GIVEN DATA
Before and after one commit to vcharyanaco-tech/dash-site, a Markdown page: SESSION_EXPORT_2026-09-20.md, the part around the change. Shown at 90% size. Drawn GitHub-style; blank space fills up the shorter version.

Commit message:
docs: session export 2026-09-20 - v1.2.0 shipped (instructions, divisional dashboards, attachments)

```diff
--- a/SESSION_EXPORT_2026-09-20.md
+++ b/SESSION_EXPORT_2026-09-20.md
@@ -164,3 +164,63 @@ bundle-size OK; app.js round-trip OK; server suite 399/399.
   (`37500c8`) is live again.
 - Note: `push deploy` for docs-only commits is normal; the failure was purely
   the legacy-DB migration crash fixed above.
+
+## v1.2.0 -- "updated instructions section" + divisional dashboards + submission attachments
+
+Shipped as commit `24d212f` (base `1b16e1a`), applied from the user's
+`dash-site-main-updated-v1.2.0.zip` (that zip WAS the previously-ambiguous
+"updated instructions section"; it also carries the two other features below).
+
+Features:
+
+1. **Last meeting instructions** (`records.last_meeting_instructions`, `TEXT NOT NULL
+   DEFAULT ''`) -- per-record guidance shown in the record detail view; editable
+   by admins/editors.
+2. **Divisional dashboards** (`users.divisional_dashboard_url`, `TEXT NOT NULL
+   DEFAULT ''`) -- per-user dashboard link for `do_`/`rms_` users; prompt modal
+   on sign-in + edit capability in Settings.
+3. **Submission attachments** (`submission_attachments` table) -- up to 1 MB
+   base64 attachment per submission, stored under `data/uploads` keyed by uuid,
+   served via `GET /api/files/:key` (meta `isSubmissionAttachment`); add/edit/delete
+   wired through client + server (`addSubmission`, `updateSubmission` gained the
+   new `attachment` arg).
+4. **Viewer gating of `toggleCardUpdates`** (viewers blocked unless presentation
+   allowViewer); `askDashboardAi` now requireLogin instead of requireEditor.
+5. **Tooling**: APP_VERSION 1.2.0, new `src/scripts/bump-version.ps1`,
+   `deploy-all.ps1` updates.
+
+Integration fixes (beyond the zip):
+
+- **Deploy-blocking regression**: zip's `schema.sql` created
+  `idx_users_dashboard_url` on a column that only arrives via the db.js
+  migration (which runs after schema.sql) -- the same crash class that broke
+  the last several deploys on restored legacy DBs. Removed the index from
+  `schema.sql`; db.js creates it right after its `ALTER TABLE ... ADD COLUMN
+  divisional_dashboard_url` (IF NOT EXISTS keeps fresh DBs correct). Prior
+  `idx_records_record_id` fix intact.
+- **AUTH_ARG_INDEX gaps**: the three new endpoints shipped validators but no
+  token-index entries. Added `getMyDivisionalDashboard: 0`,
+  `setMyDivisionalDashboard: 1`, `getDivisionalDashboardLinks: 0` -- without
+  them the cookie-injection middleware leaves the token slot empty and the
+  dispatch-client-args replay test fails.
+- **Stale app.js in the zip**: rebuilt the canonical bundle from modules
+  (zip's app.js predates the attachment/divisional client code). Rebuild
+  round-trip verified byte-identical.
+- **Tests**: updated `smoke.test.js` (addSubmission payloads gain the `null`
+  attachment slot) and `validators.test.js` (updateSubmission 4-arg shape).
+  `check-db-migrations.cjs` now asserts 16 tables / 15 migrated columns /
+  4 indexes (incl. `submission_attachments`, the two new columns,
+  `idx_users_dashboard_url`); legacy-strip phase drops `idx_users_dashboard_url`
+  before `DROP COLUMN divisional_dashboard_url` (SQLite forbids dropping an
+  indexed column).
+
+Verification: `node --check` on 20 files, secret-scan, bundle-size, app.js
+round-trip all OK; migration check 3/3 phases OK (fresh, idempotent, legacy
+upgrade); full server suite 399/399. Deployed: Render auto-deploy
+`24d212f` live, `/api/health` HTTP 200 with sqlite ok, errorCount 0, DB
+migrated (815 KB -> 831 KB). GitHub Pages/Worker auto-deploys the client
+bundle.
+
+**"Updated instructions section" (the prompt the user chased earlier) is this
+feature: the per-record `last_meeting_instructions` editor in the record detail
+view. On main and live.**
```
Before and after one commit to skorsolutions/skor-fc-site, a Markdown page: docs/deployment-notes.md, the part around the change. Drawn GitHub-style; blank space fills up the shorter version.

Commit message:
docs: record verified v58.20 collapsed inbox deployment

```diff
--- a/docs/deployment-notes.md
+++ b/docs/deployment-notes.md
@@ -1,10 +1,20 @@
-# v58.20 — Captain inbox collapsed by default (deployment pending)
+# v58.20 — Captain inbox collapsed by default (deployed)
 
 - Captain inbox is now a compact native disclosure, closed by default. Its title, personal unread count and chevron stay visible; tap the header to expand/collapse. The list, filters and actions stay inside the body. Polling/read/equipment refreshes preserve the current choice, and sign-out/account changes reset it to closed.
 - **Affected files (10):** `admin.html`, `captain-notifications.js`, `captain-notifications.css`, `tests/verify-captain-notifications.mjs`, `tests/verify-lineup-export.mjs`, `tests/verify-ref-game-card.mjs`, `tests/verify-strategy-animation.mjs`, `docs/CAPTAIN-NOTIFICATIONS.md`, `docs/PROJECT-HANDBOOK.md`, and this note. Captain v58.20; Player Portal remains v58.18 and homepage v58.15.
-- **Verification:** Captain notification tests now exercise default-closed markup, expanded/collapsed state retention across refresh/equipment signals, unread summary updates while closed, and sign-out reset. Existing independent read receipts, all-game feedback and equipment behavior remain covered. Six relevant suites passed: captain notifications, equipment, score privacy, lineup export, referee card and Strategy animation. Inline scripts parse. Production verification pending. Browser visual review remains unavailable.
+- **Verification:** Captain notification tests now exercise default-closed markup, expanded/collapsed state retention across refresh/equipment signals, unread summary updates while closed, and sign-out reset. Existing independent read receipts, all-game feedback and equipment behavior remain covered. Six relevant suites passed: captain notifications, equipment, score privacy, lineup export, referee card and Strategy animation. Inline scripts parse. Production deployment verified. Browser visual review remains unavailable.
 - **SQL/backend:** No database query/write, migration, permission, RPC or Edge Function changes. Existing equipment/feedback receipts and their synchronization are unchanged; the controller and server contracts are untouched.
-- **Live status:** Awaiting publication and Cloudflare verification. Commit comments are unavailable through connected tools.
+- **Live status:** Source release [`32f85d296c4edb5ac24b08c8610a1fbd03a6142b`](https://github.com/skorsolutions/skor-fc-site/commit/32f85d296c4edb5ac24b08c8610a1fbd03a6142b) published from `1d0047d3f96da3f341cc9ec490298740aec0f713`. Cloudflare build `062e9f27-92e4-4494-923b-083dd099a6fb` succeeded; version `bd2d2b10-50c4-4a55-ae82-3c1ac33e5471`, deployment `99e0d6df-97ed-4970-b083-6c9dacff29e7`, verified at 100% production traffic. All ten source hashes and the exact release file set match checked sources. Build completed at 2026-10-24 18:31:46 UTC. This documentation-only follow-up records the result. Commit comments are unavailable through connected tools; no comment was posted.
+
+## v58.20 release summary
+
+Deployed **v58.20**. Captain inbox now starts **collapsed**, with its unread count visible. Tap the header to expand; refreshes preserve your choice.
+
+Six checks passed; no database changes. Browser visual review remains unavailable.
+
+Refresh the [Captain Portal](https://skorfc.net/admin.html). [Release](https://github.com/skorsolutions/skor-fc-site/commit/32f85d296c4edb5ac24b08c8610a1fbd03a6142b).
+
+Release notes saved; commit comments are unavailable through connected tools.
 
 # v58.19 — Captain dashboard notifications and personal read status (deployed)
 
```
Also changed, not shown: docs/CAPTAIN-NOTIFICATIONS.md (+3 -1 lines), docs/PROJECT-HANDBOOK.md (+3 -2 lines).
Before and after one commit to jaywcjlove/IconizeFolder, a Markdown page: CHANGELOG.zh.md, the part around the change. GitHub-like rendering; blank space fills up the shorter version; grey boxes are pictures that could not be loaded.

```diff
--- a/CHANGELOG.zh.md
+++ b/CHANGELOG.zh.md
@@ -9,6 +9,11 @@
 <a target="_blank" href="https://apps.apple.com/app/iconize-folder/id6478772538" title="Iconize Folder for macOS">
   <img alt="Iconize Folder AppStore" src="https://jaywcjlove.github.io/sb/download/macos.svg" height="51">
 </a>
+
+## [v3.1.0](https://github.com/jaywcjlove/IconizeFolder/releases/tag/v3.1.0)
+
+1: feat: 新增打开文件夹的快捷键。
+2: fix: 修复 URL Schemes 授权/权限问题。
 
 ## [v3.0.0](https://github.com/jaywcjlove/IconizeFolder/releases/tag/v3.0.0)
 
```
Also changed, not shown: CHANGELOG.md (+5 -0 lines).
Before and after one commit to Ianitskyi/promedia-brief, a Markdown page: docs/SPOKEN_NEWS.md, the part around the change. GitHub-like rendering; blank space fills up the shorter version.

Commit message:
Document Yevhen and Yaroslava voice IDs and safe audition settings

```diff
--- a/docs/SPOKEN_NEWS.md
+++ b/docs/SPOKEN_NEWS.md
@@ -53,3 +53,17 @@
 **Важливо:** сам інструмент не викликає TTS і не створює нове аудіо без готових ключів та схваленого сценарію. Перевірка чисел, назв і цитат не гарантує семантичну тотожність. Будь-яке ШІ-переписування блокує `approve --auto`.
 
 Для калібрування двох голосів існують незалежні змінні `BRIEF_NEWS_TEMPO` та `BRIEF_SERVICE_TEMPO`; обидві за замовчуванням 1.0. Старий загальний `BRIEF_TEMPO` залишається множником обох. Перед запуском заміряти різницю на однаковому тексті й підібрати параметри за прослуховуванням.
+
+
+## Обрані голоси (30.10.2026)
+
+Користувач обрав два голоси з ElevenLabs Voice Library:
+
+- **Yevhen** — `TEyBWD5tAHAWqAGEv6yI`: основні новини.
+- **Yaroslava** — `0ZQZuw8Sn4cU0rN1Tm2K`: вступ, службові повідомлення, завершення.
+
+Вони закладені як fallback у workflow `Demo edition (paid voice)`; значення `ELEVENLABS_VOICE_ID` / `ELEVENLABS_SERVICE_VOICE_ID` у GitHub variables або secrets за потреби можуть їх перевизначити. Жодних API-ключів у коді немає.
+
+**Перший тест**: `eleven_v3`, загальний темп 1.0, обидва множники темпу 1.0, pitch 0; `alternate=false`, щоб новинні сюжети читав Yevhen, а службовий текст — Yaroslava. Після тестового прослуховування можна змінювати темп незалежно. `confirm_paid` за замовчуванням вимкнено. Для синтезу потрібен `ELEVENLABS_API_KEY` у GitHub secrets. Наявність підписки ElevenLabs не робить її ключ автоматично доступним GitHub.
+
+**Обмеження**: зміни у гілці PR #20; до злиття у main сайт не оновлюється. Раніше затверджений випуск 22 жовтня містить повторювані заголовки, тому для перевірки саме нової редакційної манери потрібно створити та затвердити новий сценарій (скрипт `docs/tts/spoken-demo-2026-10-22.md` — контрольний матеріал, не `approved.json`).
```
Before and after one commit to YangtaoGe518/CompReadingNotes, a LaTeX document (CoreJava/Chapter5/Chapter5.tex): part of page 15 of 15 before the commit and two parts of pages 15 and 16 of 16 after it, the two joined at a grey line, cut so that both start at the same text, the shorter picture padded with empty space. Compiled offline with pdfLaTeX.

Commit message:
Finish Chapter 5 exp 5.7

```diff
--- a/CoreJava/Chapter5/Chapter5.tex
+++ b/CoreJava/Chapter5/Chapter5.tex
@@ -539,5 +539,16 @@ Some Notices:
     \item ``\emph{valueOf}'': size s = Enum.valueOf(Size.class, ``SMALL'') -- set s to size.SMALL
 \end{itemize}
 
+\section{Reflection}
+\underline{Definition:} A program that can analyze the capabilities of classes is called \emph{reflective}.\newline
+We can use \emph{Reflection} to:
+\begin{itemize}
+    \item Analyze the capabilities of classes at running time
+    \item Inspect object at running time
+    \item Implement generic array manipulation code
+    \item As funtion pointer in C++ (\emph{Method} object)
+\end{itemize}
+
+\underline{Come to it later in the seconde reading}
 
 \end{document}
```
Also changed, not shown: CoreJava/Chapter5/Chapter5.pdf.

PROBLEM TO SOLVE
Working from the entries above, find every line in which the word "visible" occurs and copy it.

THE COMPLETED TASK
 - Captain inbox is now a compact native disclosure, closed by default. Its title, personal unread count and chevron stay visible; tap the header to expand/collapse. The list, filters and actions stay inside the body. Polling/read/equipment refreshes preserve the current choice, and sign-out/account changes reset it to closed.
+Deployed **v58.20**. Captain inbox now starts **collapsed**, with its unread count visible. Tap the header to expand; refreshes preserve your choice.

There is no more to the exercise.